N Engl J Med 2015; 372:1959-1963
May 14, 2015
Here is an excerpt:
Whether our judgments are motivated by fatigue, hunger, institutional norms, the diagnosis of the last patient we saw, or a memory of a patient who died, we are all biased in countless subtle ways. Teasing out the relative effects of any of these other biases is nearly impossible. You can’t exactly randomly assign some physicians to being motivated by the pursuit of tenure, others by ideology, others by the possibility of future stock returns, and others by just wanting to be really good doctors. The difficulty of measuring these other motivations, however, creates the problem that plagues many quality-improvement efforts: we go after only what we can count. It is easy to count the dollars industry pays doctors, but this ease of measurement obscures two key questions: Does the money introduce a bias that undermines scientific integrity?
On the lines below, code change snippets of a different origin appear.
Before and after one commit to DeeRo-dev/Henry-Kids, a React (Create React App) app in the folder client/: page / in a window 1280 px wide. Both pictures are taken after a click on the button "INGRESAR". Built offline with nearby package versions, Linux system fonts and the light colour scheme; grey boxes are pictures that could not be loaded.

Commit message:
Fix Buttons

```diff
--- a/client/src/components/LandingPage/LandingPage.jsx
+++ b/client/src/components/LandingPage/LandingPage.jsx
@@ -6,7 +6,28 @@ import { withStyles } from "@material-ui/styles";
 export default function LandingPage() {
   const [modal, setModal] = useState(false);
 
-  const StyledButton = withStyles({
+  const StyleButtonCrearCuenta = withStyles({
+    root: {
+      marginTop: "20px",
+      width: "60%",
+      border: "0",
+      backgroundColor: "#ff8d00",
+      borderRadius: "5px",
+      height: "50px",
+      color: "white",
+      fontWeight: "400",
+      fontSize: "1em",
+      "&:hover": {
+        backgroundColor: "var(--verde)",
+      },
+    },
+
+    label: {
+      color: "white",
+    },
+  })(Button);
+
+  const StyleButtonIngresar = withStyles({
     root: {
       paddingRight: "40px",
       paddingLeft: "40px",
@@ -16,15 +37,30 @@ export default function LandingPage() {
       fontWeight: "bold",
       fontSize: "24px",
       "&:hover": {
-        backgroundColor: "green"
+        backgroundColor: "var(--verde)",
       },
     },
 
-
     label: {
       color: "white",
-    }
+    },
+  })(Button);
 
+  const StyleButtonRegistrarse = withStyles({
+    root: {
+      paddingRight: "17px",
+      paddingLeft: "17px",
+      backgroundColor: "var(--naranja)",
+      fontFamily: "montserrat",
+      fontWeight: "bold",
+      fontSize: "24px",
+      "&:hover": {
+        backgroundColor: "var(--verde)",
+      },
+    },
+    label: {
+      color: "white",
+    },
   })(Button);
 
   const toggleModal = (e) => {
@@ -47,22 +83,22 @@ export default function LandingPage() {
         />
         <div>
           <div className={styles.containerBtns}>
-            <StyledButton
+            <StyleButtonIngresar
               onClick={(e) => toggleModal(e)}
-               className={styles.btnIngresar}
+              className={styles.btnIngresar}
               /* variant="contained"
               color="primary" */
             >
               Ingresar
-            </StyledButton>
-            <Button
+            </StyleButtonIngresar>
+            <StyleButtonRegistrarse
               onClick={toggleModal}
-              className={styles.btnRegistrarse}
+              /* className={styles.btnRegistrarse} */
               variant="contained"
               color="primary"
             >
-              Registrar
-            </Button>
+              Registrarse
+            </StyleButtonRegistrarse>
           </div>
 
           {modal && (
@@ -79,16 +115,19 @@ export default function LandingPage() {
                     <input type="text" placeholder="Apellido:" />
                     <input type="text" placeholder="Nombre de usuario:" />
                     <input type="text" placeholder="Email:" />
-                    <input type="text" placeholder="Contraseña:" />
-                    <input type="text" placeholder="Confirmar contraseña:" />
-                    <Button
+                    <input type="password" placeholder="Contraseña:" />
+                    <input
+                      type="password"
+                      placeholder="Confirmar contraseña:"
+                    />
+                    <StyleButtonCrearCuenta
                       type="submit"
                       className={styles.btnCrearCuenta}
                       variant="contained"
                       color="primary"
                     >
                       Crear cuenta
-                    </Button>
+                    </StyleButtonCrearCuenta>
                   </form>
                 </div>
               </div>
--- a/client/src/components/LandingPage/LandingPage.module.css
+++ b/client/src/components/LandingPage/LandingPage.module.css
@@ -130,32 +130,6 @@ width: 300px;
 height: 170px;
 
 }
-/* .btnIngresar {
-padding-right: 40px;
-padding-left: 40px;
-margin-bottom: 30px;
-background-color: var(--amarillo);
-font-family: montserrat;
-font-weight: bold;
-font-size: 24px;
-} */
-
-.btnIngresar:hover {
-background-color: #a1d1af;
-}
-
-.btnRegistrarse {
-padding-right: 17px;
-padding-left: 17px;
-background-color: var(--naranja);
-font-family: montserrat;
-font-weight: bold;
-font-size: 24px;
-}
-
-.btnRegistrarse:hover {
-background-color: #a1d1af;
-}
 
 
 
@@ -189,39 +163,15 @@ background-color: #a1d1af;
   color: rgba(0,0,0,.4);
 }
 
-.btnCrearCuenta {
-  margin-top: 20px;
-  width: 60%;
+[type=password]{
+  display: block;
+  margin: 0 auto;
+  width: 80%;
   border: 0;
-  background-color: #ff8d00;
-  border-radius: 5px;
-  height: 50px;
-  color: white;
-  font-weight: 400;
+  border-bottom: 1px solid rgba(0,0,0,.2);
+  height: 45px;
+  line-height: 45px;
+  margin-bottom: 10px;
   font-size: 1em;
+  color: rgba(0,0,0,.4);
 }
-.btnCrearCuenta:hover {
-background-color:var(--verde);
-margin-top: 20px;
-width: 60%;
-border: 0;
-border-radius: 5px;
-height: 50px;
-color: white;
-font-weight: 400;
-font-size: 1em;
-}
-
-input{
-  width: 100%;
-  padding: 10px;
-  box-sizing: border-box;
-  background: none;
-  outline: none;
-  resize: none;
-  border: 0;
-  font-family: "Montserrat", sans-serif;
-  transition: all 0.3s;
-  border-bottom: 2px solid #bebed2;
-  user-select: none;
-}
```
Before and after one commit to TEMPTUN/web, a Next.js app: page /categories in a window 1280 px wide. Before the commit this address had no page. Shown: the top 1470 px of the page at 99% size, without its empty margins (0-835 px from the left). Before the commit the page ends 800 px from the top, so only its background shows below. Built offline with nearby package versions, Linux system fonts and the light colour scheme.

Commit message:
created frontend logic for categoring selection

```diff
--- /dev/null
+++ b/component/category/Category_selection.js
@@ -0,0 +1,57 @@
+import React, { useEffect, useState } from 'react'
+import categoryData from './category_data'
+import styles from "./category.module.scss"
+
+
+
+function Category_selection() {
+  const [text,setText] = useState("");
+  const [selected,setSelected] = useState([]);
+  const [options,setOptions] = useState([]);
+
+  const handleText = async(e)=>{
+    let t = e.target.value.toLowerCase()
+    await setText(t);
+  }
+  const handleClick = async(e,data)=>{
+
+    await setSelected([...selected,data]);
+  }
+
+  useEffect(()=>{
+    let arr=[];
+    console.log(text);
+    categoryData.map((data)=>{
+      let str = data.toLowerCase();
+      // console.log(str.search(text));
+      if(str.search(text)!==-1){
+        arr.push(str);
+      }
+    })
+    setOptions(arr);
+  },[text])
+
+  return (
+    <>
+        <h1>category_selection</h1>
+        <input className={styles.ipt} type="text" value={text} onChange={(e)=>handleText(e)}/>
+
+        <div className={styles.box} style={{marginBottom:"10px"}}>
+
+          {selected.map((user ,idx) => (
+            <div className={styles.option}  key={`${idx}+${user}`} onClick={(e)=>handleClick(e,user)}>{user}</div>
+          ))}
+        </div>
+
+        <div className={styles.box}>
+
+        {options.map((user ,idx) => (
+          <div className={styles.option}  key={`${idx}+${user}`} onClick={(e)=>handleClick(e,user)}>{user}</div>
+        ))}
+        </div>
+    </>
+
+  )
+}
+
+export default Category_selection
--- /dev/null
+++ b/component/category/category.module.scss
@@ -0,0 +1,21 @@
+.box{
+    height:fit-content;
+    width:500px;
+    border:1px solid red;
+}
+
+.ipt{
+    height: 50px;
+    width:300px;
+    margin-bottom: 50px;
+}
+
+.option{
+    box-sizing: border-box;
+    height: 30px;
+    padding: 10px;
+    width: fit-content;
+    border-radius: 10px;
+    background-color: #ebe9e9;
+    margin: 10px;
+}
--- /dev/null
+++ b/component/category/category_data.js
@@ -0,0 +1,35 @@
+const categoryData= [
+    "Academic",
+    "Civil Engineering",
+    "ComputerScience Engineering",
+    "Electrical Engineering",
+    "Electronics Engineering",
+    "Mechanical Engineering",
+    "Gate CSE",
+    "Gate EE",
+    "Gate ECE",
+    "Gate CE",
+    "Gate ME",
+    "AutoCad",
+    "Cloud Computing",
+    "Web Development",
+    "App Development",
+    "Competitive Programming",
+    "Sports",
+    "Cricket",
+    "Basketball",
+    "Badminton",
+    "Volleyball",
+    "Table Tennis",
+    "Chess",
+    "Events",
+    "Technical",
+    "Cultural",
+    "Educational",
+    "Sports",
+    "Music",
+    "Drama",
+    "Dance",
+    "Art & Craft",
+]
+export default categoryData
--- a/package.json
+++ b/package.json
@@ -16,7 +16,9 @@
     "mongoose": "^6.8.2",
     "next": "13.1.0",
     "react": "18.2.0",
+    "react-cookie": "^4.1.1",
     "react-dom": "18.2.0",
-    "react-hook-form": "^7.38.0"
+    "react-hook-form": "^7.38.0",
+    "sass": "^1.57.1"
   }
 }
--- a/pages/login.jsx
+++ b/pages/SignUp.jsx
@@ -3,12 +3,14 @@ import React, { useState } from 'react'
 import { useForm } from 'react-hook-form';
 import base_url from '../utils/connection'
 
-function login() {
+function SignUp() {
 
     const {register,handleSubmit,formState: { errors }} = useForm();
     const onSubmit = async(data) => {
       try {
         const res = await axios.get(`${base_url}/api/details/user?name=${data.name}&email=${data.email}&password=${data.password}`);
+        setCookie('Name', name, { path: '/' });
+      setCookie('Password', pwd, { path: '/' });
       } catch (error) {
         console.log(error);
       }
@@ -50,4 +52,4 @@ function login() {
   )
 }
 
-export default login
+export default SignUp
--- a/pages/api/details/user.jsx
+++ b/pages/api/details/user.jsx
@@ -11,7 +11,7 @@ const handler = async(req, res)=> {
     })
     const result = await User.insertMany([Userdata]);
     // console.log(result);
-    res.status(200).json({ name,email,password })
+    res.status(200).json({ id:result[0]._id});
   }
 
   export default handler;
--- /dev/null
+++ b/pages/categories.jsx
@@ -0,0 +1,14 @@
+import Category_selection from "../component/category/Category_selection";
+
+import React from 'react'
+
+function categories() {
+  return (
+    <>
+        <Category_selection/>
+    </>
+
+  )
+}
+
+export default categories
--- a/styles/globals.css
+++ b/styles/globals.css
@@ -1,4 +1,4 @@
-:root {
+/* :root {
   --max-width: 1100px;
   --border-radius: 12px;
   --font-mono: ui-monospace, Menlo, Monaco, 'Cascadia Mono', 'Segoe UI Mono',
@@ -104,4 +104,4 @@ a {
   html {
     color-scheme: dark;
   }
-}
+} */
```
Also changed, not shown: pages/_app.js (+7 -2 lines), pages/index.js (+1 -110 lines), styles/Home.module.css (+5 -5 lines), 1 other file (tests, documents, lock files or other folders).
And by focusing on these pecuniary biases, are we overlooking others that are equally powerful?
The entire article is here.